- Opening Delimiter -

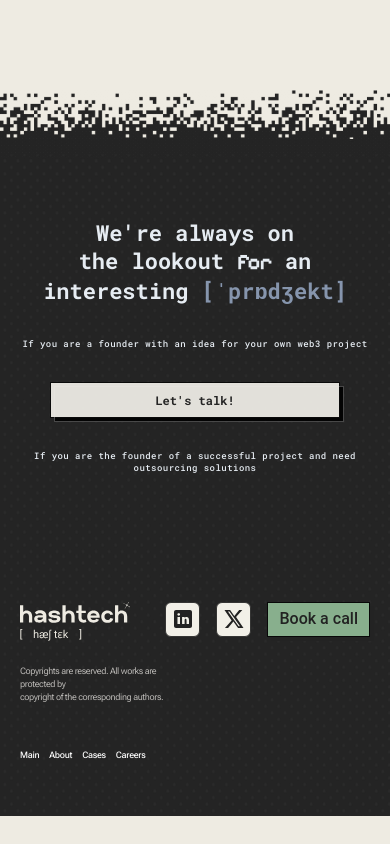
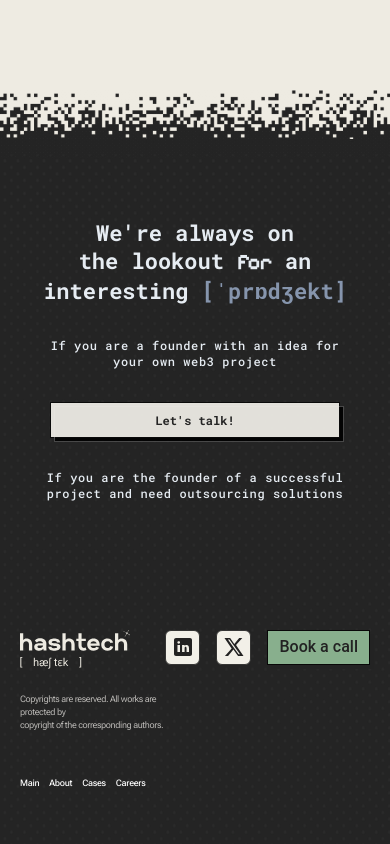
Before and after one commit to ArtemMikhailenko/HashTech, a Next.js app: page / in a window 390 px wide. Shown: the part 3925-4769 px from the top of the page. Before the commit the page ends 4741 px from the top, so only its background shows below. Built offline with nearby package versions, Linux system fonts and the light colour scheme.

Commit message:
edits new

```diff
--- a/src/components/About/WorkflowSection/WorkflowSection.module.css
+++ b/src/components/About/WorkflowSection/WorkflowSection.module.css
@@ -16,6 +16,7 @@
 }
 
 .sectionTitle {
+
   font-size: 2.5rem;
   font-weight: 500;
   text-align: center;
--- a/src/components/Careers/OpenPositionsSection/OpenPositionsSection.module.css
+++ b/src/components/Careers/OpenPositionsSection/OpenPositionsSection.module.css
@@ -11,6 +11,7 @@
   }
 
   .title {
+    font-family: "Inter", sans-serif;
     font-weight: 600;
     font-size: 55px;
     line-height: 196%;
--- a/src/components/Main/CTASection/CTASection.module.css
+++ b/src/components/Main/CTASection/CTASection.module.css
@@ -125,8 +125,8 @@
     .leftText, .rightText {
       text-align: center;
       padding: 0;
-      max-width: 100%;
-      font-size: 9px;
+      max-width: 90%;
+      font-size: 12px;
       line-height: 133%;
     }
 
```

- Closing Delimiter -
- Opening Delimiter -

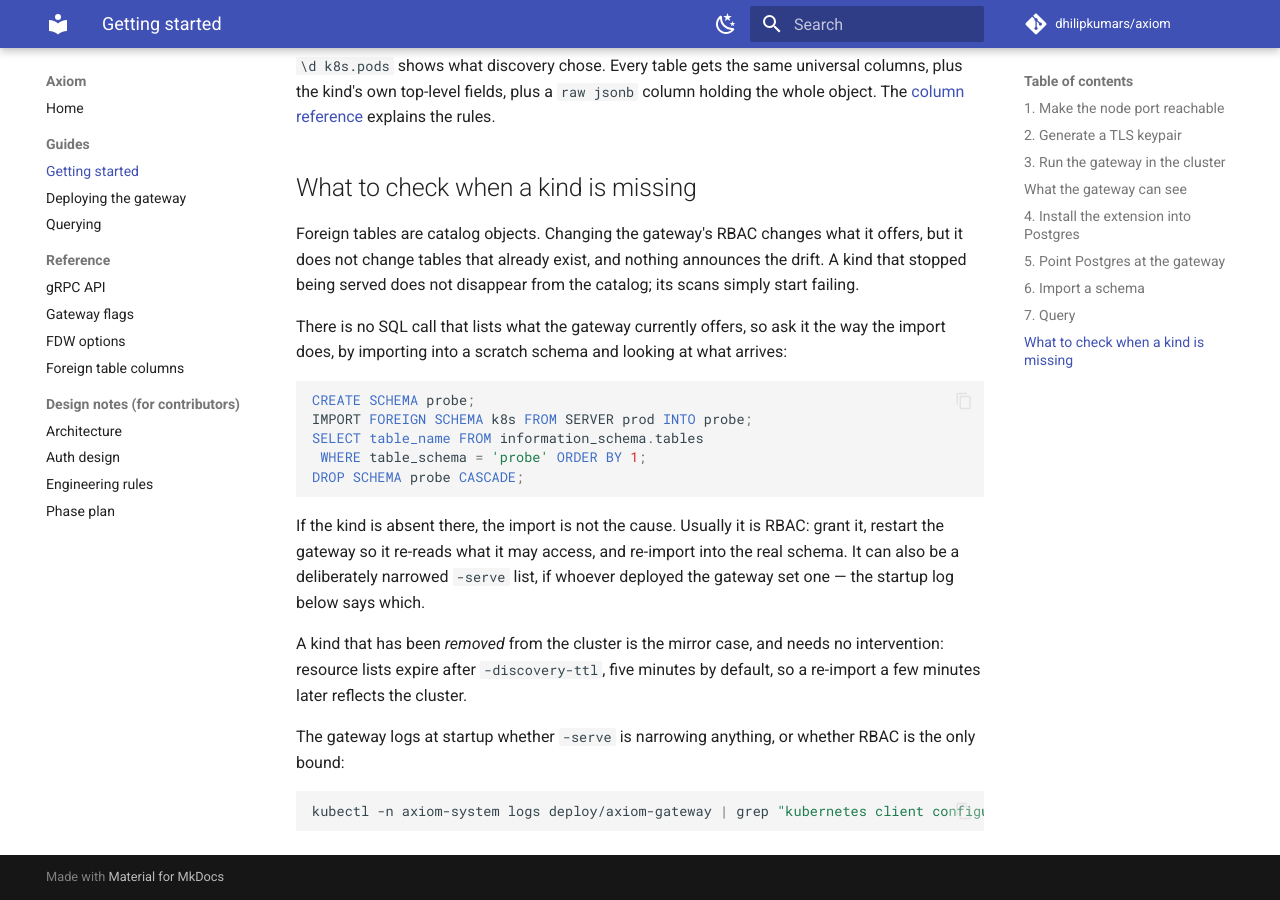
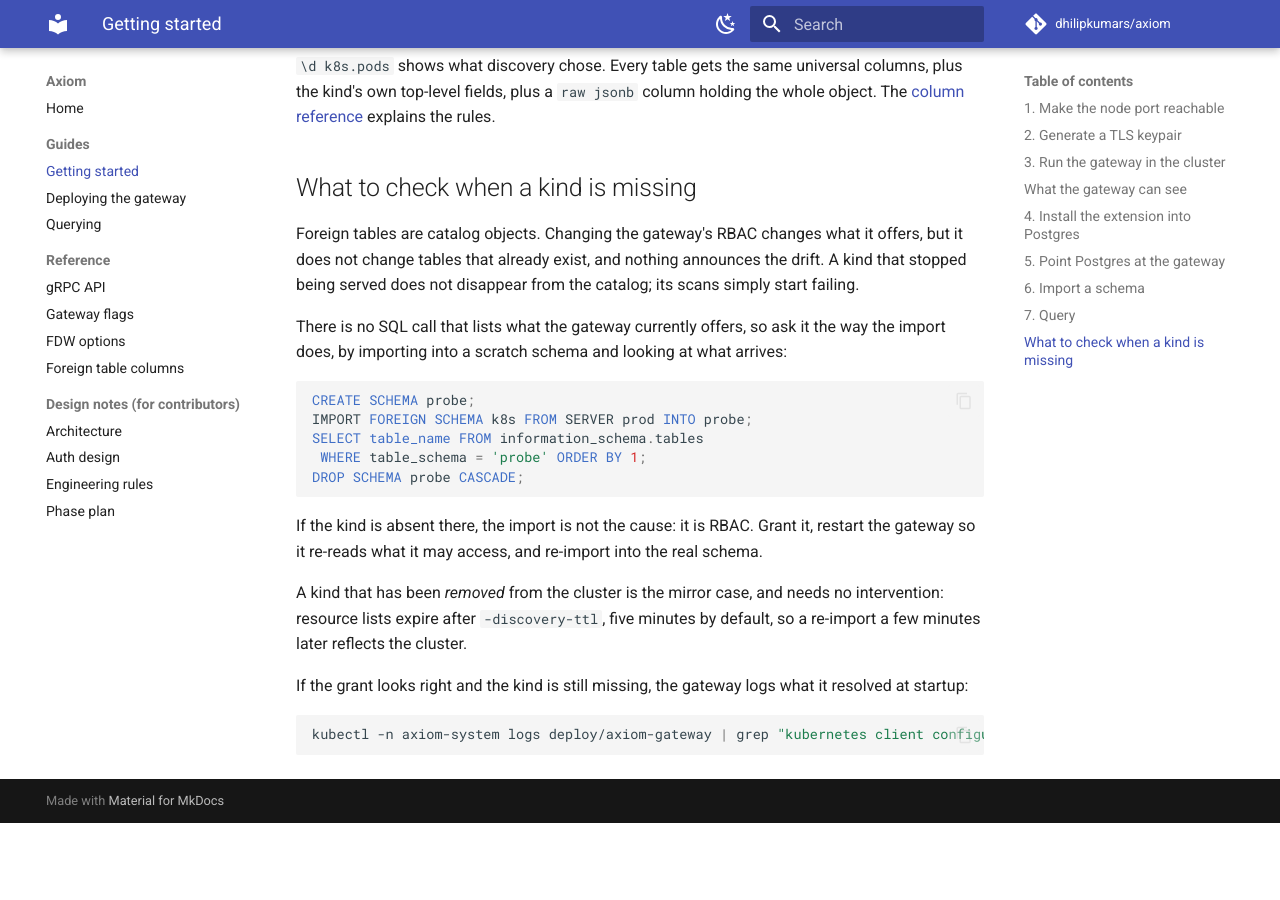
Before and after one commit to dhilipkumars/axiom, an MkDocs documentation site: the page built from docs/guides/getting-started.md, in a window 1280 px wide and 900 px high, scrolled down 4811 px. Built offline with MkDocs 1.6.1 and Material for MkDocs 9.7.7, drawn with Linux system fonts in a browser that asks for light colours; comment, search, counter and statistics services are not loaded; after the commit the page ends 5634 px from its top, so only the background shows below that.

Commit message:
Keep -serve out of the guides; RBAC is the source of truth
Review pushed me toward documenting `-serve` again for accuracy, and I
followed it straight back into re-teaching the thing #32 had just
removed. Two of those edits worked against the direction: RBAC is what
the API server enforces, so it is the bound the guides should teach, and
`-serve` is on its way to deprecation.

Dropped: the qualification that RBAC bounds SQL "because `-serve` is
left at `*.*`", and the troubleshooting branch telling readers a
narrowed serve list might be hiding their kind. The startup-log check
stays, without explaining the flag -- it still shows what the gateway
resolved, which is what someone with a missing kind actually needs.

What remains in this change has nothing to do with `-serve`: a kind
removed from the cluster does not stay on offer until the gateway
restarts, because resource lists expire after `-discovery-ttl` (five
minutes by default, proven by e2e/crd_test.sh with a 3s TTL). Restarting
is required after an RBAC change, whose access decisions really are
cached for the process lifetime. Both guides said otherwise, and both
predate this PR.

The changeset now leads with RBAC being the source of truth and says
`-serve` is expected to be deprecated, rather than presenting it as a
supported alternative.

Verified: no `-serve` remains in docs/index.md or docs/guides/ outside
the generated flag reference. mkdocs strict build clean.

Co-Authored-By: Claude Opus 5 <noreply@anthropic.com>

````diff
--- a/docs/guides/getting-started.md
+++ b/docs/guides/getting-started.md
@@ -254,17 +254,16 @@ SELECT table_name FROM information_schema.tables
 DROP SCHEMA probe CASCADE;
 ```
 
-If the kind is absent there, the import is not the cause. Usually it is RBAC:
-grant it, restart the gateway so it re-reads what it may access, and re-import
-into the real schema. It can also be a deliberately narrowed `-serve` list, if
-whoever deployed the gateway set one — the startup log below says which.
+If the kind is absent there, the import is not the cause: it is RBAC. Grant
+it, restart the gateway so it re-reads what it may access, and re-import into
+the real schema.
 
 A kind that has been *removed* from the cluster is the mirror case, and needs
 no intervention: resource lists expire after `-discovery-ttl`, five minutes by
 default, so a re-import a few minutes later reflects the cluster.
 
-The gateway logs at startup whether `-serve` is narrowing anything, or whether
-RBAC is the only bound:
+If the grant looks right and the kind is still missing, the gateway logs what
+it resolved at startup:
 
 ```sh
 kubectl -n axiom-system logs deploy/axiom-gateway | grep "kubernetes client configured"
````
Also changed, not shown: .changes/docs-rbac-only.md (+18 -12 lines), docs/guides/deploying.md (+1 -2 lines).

- Closing Delimiter -

* _EXERCISE PROMPT_: Can you repeat, word for word, every line above from the one containing "-into the real" down to the one containing "Also changed, not", including both?

* _RESPONSE AREA_:
-into the real schema. It can also be a deliberately narrowed `-serve` list, if
-whoever deployed the gateway set one — the startup log below says which.
+If the kind is absent there, the import is not the cause: it is RBAC. Grant
+it, restart the gateway so it re-reads what it may access, and re-import into
+the real schema.
 
 A kind that has been *removed* from the cluster is the mirror case, and needs
 no intervention: resource lists expire after `-discovery-ttl`, five minutes by
 default, so a re-import a few minutes later reflects the cluster.
 
-The gateway logs at startup whether `-serve` is narrowing anything, or whether
-RBAC is the only bound:
+If the grant looks right and the kind is still missing, the gateway logs what
+it resolved at startup:
 
 ```sh
 kubectl -n axiom-system logs deploy/axiom-gateway | grep "kubernetes client configured"
````
Also changed, not shown: .changes/docs-rbac-only.md (+18 -12 lines), docs/guides/deploying.md (+1 -2 lines).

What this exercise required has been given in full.